Good morning, and thank you for this opportunity to testify on Governor Cuomo’s proposed local property tax cap.
The Empire Center’s analysis of the tax cap is presented in the report submitted to you as an attachment to our testimony today. Our findings can be summarized as follows:
New York’s local property tax levels are exceptionally high by national standards and have grown by more than double the inflation rate over the past decade, justifying the governor’s push to limit future growth.
The most significant previous attempt to limit property taxes in New York, the state-subsidized School Tax Relief (STAR) program, acknowledged the problem but did not fix it. The STAR experience indicates that attempts to shift the tax burden from homeowners to the statewide tax base will only encourage more of the spending that only drives up taxes in the long run. Proposed alternatives to a property tax cap would share this shortcoming, while also necessitating increases in state taxes.
Governor Cuomo’s proposed cap is modeled after the most successful tax limitation approach tried in other states—Proposition 2½ in Massachusetts. Proposition 2½, which allows for voter overrides, has restrained the growth of the tax burden without compromising essential public services. Despite the tax limitation, Massachusetts’ schools rank among the best in the nation.
A cap’s effectiveness in New York will be compromised if it is amended to allow automatic tax increases for fast-rising employee compensation costs, especially pensions.
The enactment of Cuomo’s cap in New York will further highlight the need for significant mandate relief that gives local governments and school districts the flexibility they need to restructure their budgets, especially rising employee compensation costs. Without mandate relief, some localities and school districts will find it harder to live within the cap without reducing the quality of services.
The need to limit property taxes in New York is clear.

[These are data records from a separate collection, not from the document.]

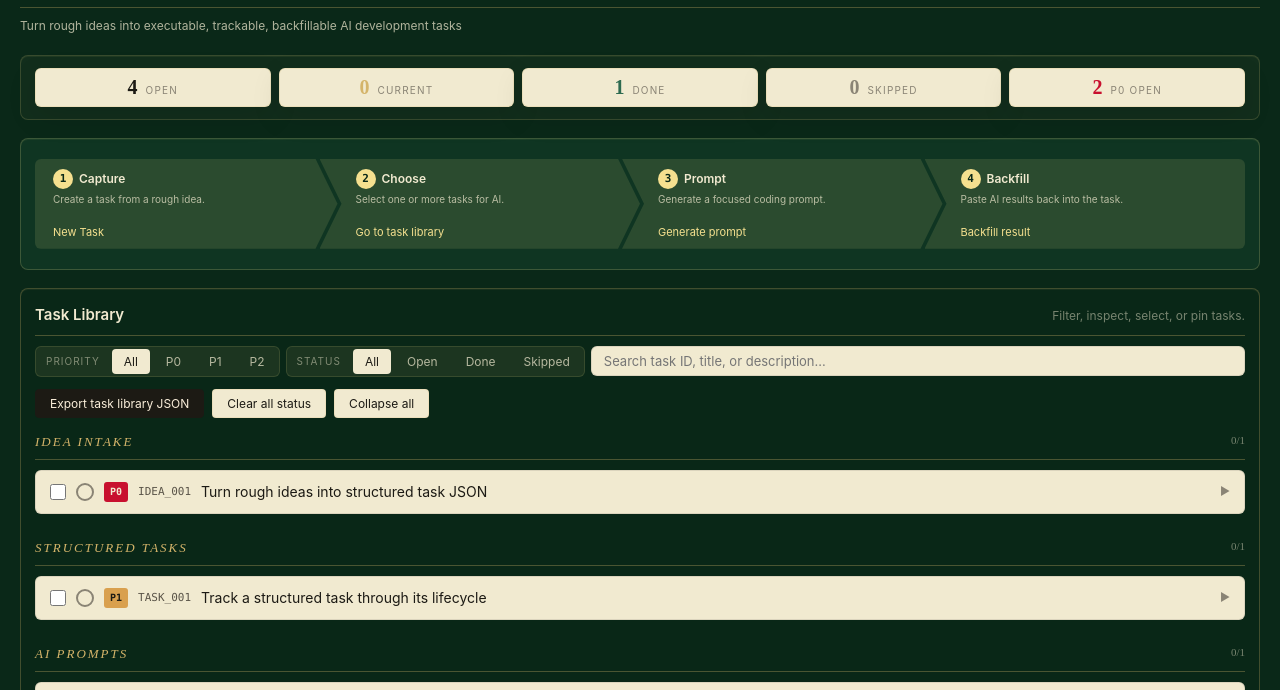
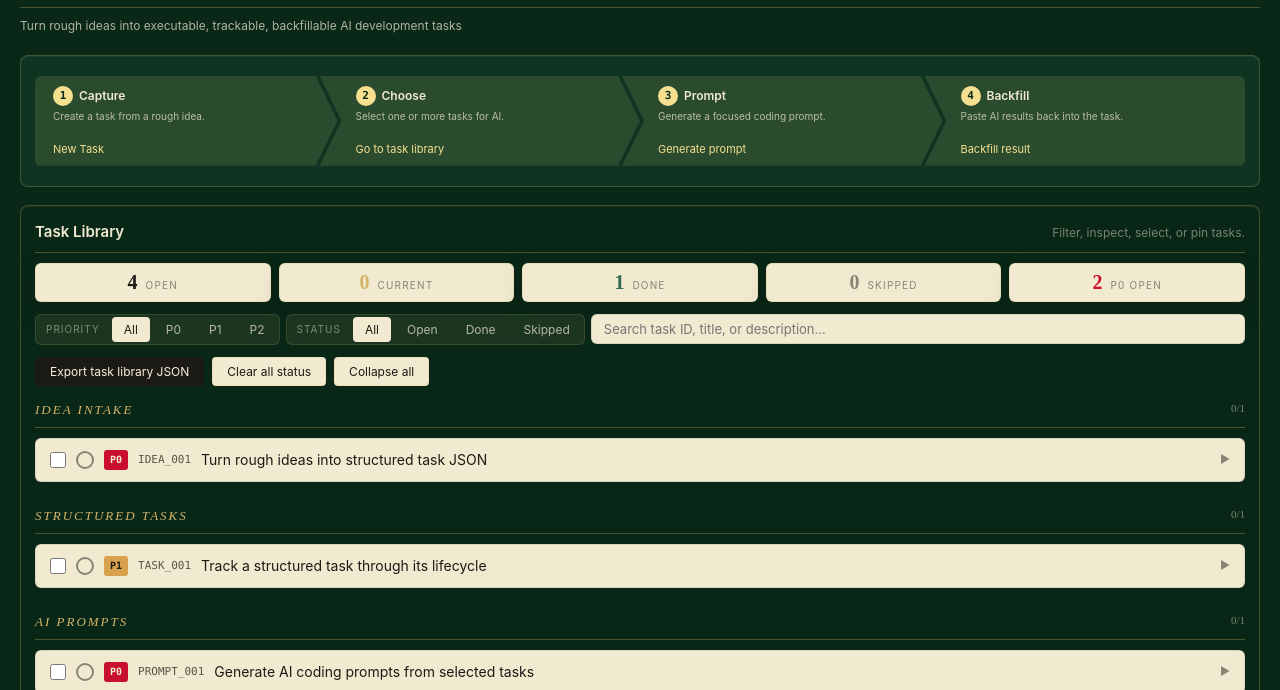
Before and after one commit to szpack/ai-task-flow, a plain HTML site: page index.html in a window 1280 px wide. Shown: the part 69-759 px from the top of the page. Drawn offline with Linux system fonts and the light colour scheme.

Commit message:
Move stats into task library

```diff
--- a/index.html
+++ b/index.html
@@ -177,10 +177,6 @@
     background: rgba(245, 224, 143, 0.045);
     box-shadow: inset 0 1px 0 rgba(245, 224, 143, 0.06);
   }
-  .workspace-section.stats-section {
-    background: rgba(245, 224, 143, 0.035);
-    padding: 12px 14px;
-  }
   .workspace-section.workflow-section {
     background: rgba(31, 90, 61, 0.28);
     border-color: rgba(245, 224, 143, 0.20);
@@ -188,6 +184,9 @@
   .workspace-section.library-section {
     background: rgba(10, 40, 24, 0.34);
     border-color: rgba(212, 180, 106, 0.28);
+  }
+  .library-section .stats {
+    margin-bottom: 12px;
   }
   .workspace-section.prompt-section {
     background: rgba(31, 90, 61, 0.18);
@@ -1016,23 +1015,6 @@
 
   <div id="current-pin"></div>
 
-  <section class="workspace-section stats-section">
-    <div class="stats">
-      <div class="stat open"><div class="stat-num" id="stat-open">0</div><div class="stat-label" data-i18n="statOpen">Open</div></div>
-      <div class="stat in-progress"><div class="stat-num" id="stat-progress">0</div><div class="stat-label" data-i18n="statCurrent">In Progress</div></div>
-      <div class="stat done"><div class="stat-num" id="stat-done">0</div><div class="stat-label" data-i18n="statDone">Done</div></div>
-      <div class="stat skipped"><div class="stat-num" id="stat-skipped">0</div><div class="stat-label" data-i18n="statSkipped">Skipped</div></div>
-      <div class="stat p0"><div class="stat-num" id="stat-p0">0</div><div class="stat-label" data-i18n="statP0Open">P0 Open</div></div>
-    </div>
-
-    <div class="progress-wrapper">
-      <div class="progress-bar">
-        <div class="progress-done" id="bar-done"></div>
-        <div class="progress-skipped" id="bar-skipped"></div>
-      </div>
-    </div>
-  </section>
-
   <section class="workspace-section workflow-section">
     <div class="workflow" id="workflow">
       <section class="workflow-step">
@@ -1062,6 +1044,21 @@
     <div class="section-heading" id="task-library-section">
       <div class="section-title" data-i18n="taskLibraryTitle">Task Library</div>
       <div class="section-copy" data-i18n="taskLibraryCopy">Filter, inspect, select, or pin tasks.</div>
+    </div>
+
+    <div class="stats">
+      <div class="stat open"><div class="stat-num" id="stat-open">0</div><div class="stat-label" data-i18n="statOpen">Open</div></div>
+      <div class="stat in-progress"><div class="stat-num" id="stat-progress">0</div><div class="stat-label" data-i18n="statCurrent">In Progress</div></div>
+      <div class="stat done"><div class="stat-num" id="stat-done">0</div><div class="stat-label" data-i18n="statDone">Done</div></div>
+      <div class="stat skipped"><div class="stat-num" id="stat-skipped">0</div><div class="stat-label" data-i18n="statSkipped">Skipped</div></div>
+      <div class="stat p0"><div class="stat-num" id="stat-p0">0</div><div class="stat-label" data-i18n="statP0Open">P0 Open</div></div>
+    </div>
+
+    <div class="progress-wrapper">
+      <div class="progress-bar">
+        <div class="progress-done" id="bar-done"></div>
+        <div class="progress-skipped" id="bar-skipped"></div>
+      </div>
     </div>
 
   <div class="filters">
```
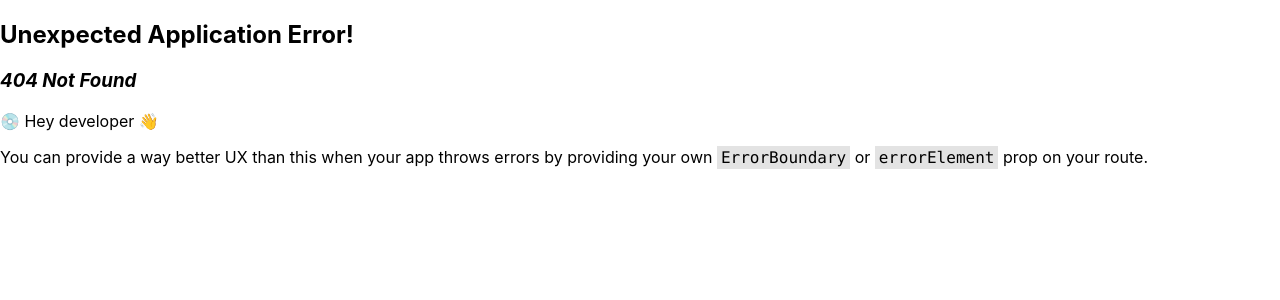
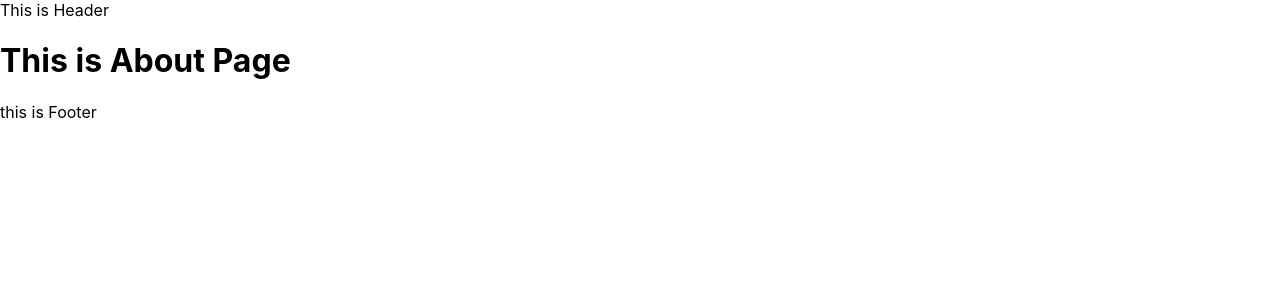
Before and after one commit to JSD-0923/frontend-final-2, a React (Create React App) app: page /about-page in a window 1280 px wide. Before the commit this address had no page. Shown: the top 300 px of the page. Built offline with nearby package versions, Linux system fonts and the light colour scheme.

Commit message:
Creating About Page

```diff
--- a/src/Routers/router.js
+++ b/src/Routers/router.js
@@ -1,6 +1,7 @@
 import {createBrowserRouter} from "react-router-dom";
 import LandingPage from "../pages/LandingPage";
 import Layout from "../Layouts/Layout";
+import AboutPage from "../pages/AboutPage";
 
 
 export const router = createBrowserRouter([
@@ -12,6 +13,10 @@ export const router = createBrowserRouter([
                 path: "/",
                 element: <LandingPage />,
             },
+            {
+                path: "/about-page",
+                element: <AboutPage />,
+            },
         ]
     }
 
--- /dev/null
+++ b/src/pages/AboutPage.js
@@ -0,0 +1,11 @@
+
+
+const AboutPage = () => {
+
+    return (
+        <h1>This is About Page</h1>
+    )
+}
+
+
+export default AboutPage
```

Our property tax bills have been among the highest in the country for decades, by any measure. Between 1999 and 2009, total local property tax levies in jurisdictions outside New York City increased by 5.4 percent a year, more than double the average inflation rate of 2.6 percent. School taxes rose the fastest—an average of 6.3 percent a year. Property taxes in New York continued going up even as property values, personal incomes and consumer prices were going down during the severe recession of 2007-09.
The STAR program has been a costly lesson in the kind of “tax relief” that doesn’t work.
Homeowners—and only homeowners—enjoyed a temporary respite from steadily mounting tax bills, while school spending actually accelerated during the STAR phase-in period. The program is now effectively subsidizing property taxes for most homeowners without reducing them for property owners in general.
Governor Cuomo’s proposal to uniformly cap growth in property tax levies has the following advantages:
It is fair, treating all taxpayers alike, extending the same protection to every class of property based on assessed market values.
It is simple to understand, administer and enforce.
It is democratic, strengthening the accountability of county and municipal officials while giving voters direct control over school property taxes.
We have heard it argued that the cap will somehow “erode” democracy and local control in our communities. However, when it comes to school districts in particular, it would be more accurate to say that the cap will strengthen democracy and local control. Current law allows school districts to impose whatever tax increase is required by a state mandated “contingency” budget. The governor’s proposal would shift the focus from spending to taxes, forcing school officials to budget on the assumption that there can be no increase in the district tax levy without voter approval.
Opponents of the governor’s proposal also frequently lump all types of property tax cap together—implying, for example, that Massachusetts Proposition 2½ is the same as California Proposition 13. In fact, the Massachusetts and California laws differ significantly. Although there is scant evidence that services in Massachusetts have suffered from Proposition 2½, and although Massachusetts is a national leader in educational outcomes, tax cap opponents also argue that a cap will have “devastating” impact and will “starve” schools in the wake of state aid cuts. But these opponents offer no alternatives to a cap, other than policies that would drive taxes even higher on both the state and local level.
County, municipal and school officials are understandably worried that a property tax cap will make their jobs much tougher--but this should not serve as an excuse for further delaying the cap’s passage. The cap should come first, closely followed by the kind of sweeping mandate relief supported – on a broad, bi-partisan basis -- by groups representing municipal, county and school district officials.
To the extent that you consider possible changes to the bill, I would urge you to avoid repeating the flawed compromise approved last year by the state of New Jersey, which now has a 2 percent property tax cap — excluding costs related to employee pensions and health insurance. A New York cap with similar exclusions will essentially be tantamount to no cap at all. One of the key benefits of a cap is to increase pressure for meaningful mandate relief – especially changes to laws that effectively lock in current employee compensation costs.
In sum, the proposed tax cap will empower New York taxpayers to directly control school taxes, make it more difficult for local governments to raise taxes, promote a gradual reduction in property taxes as a share of personal income, and intensify the pressure for reform of costly state mandates. These are all highly desirable outcomes.
Thank you again for this opportunity to testify. I would be happy to take questions.